U.S. intelligence also picked up a report that the KCIA was concerned that Republican Party officials might seek retribution because of a donation of several hundred thousand dollars from the Korean government to the Democratic Party in 1968.
The 50-page Senate study shows that intelligence reports in 1972 confirmed the earlier information about the large contributions to the Democratic presidential campaign. The Washington Post reported ealier this year that the intelligence reports said $400,000 was donated. Democratic officials have denied it.
The Senate report is replete with other examples of reports that weren't passed on or weren't acted on. "The intelligence agencies' dissemination of the information was unfocused, haphazard and without useful analysis," the report said.
It wasn't until 1975 that new information - apparently from National Security Agency intercepts of Korean embassy cable traffic - led to a comprehensive review of the mass of scattered evidence and a Justice Department investigation, the report said.
The committee concluded that some of the information that was distributed "was of sufficient significance to have merited earlier action." The action was no adequate, the report said.

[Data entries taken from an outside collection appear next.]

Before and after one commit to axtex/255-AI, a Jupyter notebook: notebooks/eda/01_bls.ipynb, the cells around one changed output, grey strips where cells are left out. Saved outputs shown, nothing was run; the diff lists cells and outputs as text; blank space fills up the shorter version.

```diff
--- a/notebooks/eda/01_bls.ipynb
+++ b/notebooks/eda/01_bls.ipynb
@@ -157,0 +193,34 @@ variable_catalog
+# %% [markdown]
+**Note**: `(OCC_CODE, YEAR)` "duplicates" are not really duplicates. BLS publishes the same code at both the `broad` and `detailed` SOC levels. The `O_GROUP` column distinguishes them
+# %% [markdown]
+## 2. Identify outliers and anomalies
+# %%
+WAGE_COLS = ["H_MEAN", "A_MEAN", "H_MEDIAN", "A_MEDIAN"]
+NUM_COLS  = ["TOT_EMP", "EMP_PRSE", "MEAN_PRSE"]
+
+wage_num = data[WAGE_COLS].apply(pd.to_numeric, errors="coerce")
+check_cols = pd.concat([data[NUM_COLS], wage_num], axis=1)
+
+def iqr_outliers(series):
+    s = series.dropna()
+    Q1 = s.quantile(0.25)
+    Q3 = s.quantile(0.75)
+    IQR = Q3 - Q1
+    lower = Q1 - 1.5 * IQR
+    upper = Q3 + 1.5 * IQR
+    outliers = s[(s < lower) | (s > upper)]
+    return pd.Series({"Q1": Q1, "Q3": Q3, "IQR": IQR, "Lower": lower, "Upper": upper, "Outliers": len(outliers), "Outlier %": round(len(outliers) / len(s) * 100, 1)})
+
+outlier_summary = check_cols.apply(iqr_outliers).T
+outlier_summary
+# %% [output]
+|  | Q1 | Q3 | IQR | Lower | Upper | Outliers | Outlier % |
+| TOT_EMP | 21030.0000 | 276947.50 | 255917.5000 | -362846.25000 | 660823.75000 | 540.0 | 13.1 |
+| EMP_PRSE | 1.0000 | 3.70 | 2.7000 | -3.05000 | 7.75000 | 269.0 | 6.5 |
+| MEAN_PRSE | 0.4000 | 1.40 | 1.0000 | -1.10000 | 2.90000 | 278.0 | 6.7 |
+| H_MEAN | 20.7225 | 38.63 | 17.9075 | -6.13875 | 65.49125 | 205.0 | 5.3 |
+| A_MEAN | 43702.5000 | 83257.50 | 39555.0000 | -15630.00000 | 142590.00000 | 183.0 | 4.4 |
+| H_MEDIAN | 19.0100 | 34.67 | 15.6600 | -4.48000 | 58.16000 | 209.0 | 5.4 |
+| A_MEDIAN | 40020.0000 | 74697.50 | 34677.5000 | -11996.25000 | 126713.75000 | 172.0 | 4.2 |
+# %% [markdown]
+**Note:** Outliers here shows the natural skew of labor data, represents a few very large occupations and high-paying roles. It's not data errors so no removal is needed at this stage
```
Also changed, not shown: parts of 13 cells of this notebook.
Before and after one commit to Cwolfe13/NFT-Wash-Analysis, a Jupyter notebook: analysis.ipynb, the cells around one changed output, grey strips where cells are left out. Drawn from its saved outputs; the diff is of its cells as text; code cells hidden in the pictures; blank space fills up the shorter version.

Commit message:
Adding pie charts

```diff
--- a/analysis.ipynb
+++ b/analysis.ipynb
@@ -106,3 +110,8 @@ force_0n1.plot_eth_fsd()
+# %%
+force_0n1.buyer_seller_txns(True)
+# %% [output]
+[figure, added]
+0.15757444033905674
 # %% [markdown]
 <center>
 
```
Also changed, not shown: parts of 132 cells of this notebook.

The Senate report offers only a general explantion for the intelligence community's failure to take more decisive action in warning other executive branch agencies, such as the State and Justice departments, about the illegal KCIA activities. It said the intelligence agencies were busy keeping track of hostile intelligence agents in the United States. And it implied the agencies were concerned about retaliation against their own operations in Korea if strong action was taken.
"They (American intelligence agencies) just didn't seem to want to get involved," Stevenson said. "They'd tell us. 'It's all we can do to keep up with the KBG (the Soviet intelligence agency).
The committee added a caveat to its study, saying it assumed the reliability of the human sources used in the reports. It is making a separate study on the reliability of such information, the report said.
The report recommended that U.S. agencies formulate new policies to insure adequate coverage of "friendly" intelligence agencies, and that the director of central intelligence insure that all reports of foreign intelligence activites in the United States are assessed and transmitted promptly to the FBI, the secretary of state and the president's national security adviser.